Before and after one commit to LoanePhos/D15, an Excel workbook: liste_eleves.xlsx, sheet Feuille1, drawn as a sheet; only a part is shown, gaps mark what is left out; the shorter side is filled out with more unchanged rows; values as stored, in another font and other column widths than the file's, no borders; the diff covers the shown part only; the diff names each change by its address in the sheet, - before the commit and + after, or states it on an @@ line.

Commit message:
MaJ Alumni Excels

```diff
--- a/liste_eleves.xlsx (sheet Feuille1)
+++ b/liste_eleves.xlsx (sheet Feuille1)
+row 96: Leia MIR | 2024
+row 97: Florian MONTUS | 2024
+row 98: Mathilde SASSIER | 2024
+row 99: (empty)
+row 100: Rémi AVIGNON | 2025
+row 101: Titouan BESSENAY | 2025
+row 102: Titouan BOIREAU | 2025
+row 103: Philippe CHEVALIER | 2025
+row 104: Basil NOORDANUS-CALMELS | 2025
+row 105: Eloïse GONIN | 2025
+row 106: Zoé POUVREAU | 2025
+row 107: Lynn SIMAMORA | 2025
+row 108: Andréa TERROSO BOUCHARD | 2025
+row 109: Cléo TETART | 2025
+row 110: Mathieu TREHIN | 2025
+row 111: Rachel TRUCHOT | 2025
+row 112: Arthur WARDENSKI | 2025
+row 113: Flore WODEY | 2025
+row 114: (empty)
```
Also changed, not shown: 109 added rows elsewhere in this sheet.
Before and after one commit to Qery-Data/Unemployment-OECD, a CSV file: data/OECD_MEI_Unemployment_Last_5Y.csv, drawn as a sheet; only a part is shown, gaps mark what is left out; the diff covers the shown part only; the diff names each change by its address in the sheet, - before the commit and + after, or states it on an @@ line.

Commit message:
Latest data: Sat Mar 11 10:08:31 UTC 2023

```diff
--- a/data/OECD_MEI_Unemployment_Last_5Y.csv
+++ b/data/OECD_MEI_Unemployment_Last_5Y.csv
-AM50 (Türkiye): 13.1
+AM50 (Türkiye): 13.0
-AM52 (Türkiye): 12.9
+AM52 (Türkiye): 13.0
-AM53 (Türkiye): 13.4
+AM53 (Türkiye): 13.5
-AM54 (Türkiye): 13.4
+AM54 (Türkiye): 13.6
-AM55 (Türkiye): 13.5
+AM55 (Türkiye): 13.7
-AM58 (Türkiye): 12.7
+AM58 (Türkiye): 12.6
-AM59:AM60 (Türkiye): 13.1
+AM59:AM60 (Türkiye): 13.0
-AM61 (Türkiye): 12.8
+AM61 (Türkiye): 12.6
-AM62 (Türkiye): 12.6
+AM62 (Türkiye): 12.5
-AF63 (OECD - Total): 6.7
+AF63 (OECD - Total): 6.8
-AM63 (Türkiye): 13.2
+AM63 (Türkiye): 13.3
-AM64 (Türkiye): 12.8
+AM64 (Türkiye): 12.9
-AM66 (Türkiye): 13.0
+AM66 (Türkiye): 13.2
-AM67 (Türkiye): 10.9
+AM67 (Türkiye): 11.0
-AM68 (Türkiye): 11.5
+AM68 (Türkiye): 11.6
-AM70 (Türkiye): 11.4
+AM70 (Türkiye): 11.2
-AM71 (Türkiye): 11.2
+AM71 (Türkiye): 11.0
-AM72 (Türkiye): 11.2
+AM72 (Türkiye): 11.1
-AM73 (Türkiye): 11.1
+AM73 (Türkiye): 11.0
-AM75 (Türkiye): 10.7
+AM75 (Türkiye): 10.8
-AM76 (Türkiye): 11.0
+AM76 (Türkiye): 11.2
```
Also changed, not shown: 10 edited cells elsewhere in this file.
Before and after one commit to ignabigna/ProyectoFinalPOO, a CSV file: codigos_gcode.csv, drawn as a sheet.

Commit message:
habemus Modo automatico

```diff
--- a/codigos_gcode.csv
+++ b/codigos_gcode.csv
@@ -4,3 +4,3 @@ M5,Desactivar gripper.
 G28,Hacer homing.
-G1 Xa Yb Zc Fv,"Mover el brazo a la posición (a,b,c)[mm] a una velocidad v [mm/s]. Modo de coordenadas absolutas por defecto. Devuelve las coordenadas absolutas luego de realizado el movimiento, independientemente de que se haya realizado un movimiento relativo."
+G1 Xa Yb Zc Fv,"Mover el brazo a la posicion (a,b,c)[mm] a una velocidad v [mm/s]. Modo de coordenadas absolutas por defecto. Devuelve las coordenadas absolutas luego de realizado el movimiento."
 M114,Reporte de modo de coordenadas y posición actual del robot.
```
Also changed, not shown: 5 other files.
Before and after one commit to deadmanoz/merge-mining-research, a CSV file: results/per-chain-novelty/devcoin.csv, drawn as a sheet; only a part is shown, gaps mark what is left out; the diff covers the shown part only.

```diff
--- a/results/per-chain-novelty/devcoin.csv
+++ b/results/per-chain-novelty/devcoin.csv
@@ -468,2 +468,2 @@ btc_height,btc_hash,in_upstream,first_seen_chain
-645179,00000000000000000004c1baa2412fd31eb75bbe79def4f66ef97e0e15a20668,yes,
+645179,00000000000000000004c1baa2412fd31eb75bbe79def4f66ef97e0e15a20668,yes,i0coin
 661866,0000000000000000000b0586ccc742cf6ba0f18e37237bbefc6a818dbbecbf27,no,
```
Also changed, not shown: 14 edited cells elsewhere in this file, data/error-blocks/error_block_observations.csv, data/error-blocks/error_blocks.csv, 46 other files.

= = = =

◆ DIRECTIONS FOR THIS TASK
Would you set down all of the entries again, word for word?

◆ YOUR RESPONSE
Before and after one commit to LoanePhos/D15, an Excel workbook: liste_eleves.xlsx, sheet Feuille1, drawn as a sheet; only a part is shown, gaps mark what is left out; the shorter side is filled out with more unchanged rows; values as stored, in another font and other column widths than the file's, no borders; the diff covers the shown part only; the diff names each change by its address in the sheet, - before the commit and + after, or states it on an @@ line.

Commit message:
MaJ Alumni Excels

```diff
--- a/liste_eleves.xlsx (sheet Feuille1)
+++ b/liste_eleves.xlsx (sheet Feuille1)
+row 96: Leia MIR | 2024
+row 97: Florian MONTUS | 2024
+row 98: Mathilde SASSIER | 2024
+row 99: (empty)
+row 100: Rémi AVIGNON | 2025
+row 101: Titouan BESSENAY | 2025
+row 102: Titouan BOIREAU | 2025
+row 103: Philippe CHEVALIER | 2025
+row 104: Basil NOORDANUS-CALMELS | 2025
+row 105: Eloïse GONIN | 2025
+row 106: Zoé POUVREAU | 2025
+row 107: Lynn SIMAMORA | 2025
+row 108: Andréa TERROSO BOUCHARD | 2025
+row 109: Cléo TETART | 2025
+row 110: Mathieu TREHIN | 2025
+row 111: Rachel TRUCHOT | 2025
+row 112: Arthur WARDENSKI | 2025
+row 113: Flore WODEY | 2025
+row 114: (empty)
```
Also changed, not shown: 109 added rows elsewhere in this sheet.
Before and after one commit to Qery-Data/Unemployment-OECD, a CSV file: data/OECD_MEI_Unemployment_Last_5Y.csv, drawn as a sheet; only a part is shown, gaps mark what is left out; the diff covers the shown part only; the diff names each change by its address in the sheet, - before the commit and + after, or states it on an @@ line.

Commit message:
Latest data: Sat Mar 11 10:08:31 UTC 2023

```diff
--- a/data/OECD_MEI_Unemployment_Last_5Y.csv
+++ b/data/OECD_MEI_Unemployment_Last_5Y.csv
-AM50 (Türkiye): 13.1
+AM50 (Türkiye): 13.0
-AM52 (Türkiye): 12.9
+AM52 (Türkiye): 13.0
-AM53 (Türkiye): 13.4
+AM53 (Türkiye): 13.5
-AM54 (Türkiye): 13.4
+AM54 (Türkiye): 13.6
-AM55 (Türkiye): 13.5
+AM55 (Türkiye): 13.7
-AM58 (Türkiye): 12.7
+AM58 (Türkiye): 12.6
-AM59:AM60 (Türkiye): 13.1
+AM59:AM60 (Türkiye): 13.0
-AM61 (Türkiye): 12.8
+AM61 (Türkiye): 12.6
-AM62 (Türkiye): 12.6
+AM62 (Türkiye): 12.5
-AF63 (OECD - Total): 6.7
+AF63 (OECD - Total): 6.8
-AM63 (Türkiye): 13.2
+AM63 (Türkiye): 13.3
-AM64 (Türkiye): 12.8
+AM64 (Türkiye): 12.9
-AM66 (Türkiye): 13.0
+AM66 (Türkiye): 13.2
-AM67 (Türkiye): 10.9
+AM67 (Türkiye): 11.0
-AM68 (Türkiye): 11.5
+AM68 (Türkiye): 11.6
-AM70 (Türkiye): 11.4
+AM70 (Türkiye): 11.2
-AM71 (Türkiye): 11.2
+AM71 (Türkiye): 11.0
-AM72 (Türkiye): 11.2
+AM72 (Türkiye): 11.1
-AM73 (Türkiye): 11.1
+AM73 (Türkiye): 11.0
-AM75 (Türkiye): 10.7
+AM75 (Türkiye): 10.8
-AM76 (Türkiye): 11.0
+AM76 (Türkiye): 11.2
```
Also changed, not shown: 10 edited cells elsewhere in this file.
Before and after one commit to ignabigna/ProyectoFinalPOO, a CSV file: codigos_gcode.csv, drawn as a sheet.

Commit message:
habemus Modo automatico

```diff
--- a/codigos_gcode.csv
+++ b/codigos_gcode.csv
@@ -4,3 +4,3 @@ M5,Desactivar gripper.
 G28,Hacer homing.
-G1 Xa Yb Zc Fv,"Mover el brazo a la posición (a,b,c)[mm] a una velocidad v [mm/s]. Modo de coordenadas absolutas por defecto. Devuelve las coordenadas absolutas luego de realizado el movimiento, independientemente de que se haya realizado un movimiento relativo."
+G1 Xa Yb Zc Fv,"Mover el brazo a la posicion (a,b,c)[mm] a una velocidad v [mm/s]. Modo de coordenadas absolutas por defecto. Devuelve las coordenadas absolutas luego de realizado el movimiento."
 M114,Reporte de modo de coordenadas y posición actual del robot.
```
Also changed, not shown: 5 other files.
Before and after one commit to deadmanoz/merge-mining-research, a CSV file: results/per-chain-novelty/devcoin.csv, drawn as a sheet; only a part is shown, gaps mark what is left out; the diff covers the shown part only.

```diff
--- a/results/per-chain-novelty/devcoin.csv
+++ b/results/per-chain-novelty/devcoin.csv
@@ -468,2 +468,2 @@ btc_height,btc_hash,in_upstream,first_seen_chain
-645179,00000000000000000004c1baa2412fd31eb75bbe79def4f66ef97e0e15a20668,yes,
+645179,00000000000000000004c1baa2412fd31eb75bbe79def4f66ef97e0e15a20668,yes,i0coin
 661866,0000000000000000000b0586ccc742cf6ba0f18e37237bbefc6a818dbbecbf27,no,
```
Also changed, not shown: 14 edited cells elsewhere in this file, data/error-blocks/error_block_observations.csv, data/error-blocks/error_blocks.csv, 46 other files.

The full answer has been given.